Among the many visitors who attended her levées during the following weeks was Lord Frederick Lawnly, whose intimacy with her Dorriforth beheld with alternate pain and pleasure. He wished to see his charge married, yet he trembled for her happiness under the care of a young nobleman immersed in all the vices of the town.
"'Tis so lawnly betimes!" he pleaded. And Bess set his longing heart at rest. "So soon as vather can spare I, Ben," she said; and she laid her knitting on the rock beside them, and drew his sea-tanned face close down beside her own. "Ee dawn't seek fer I more'n I seek fer ee, deary!" and kissed him. Thus they plighted their troth. Then came the winter and the hard work.

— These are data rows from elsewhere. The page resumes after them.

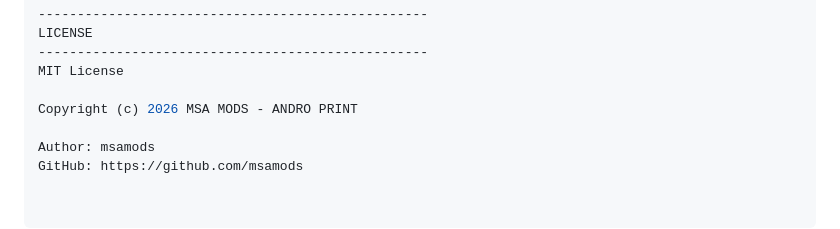
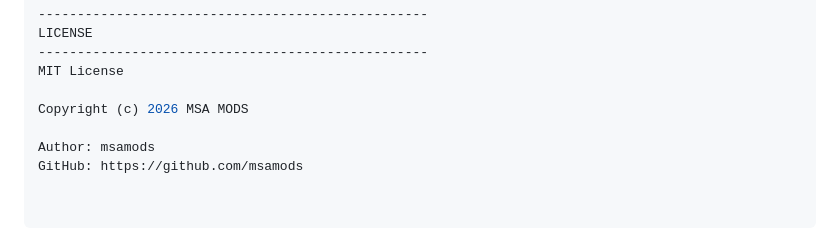
Before and after one commit to nabeelwizzo-ops/direct_print, a Markdown page: README.md, the part around the change. Drawn GitHub-style.

Commit message:
26-10-26 -- changes 2

```diff
--- a/README.md
+++ b/README.md
@@ -150,7 +150,7 @@ LICENSE
 --------------------------------------------------
 MIT License
 
-Copyright (c) 2026 MSA MODS - ANDRO PRINT
+Copyright (c) 2026 MSA MODS
 
 Author: msamods
 GitHub: https://github.com/msamods
```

It was no other than Lord Frederick Lawnly to whom Lady Elmwood sacrificed her own and her husband's future peace; she did not, however, elope with her paramour, but escaped to shelter herself in the most dreary retreat, where she partook of no comfort but the still unremitting friendship of Miss Woodley. Even her child she left behind, that she might be under her father's protection.
The higher-quarter people have seed 'em 'fore now; nothin' but siller bullets will kill 'em. They goes loppettin' about down lawnly lanes on moonlight nights, an' they draws folks arter 'em. But if you could kill wan of 'em 'tis said as they'd turn into witches theer an' then. So you means that God A'-mighty' takes shaapes sometimes same as they witches do, doan't 'e?" "Not quite that, Joan.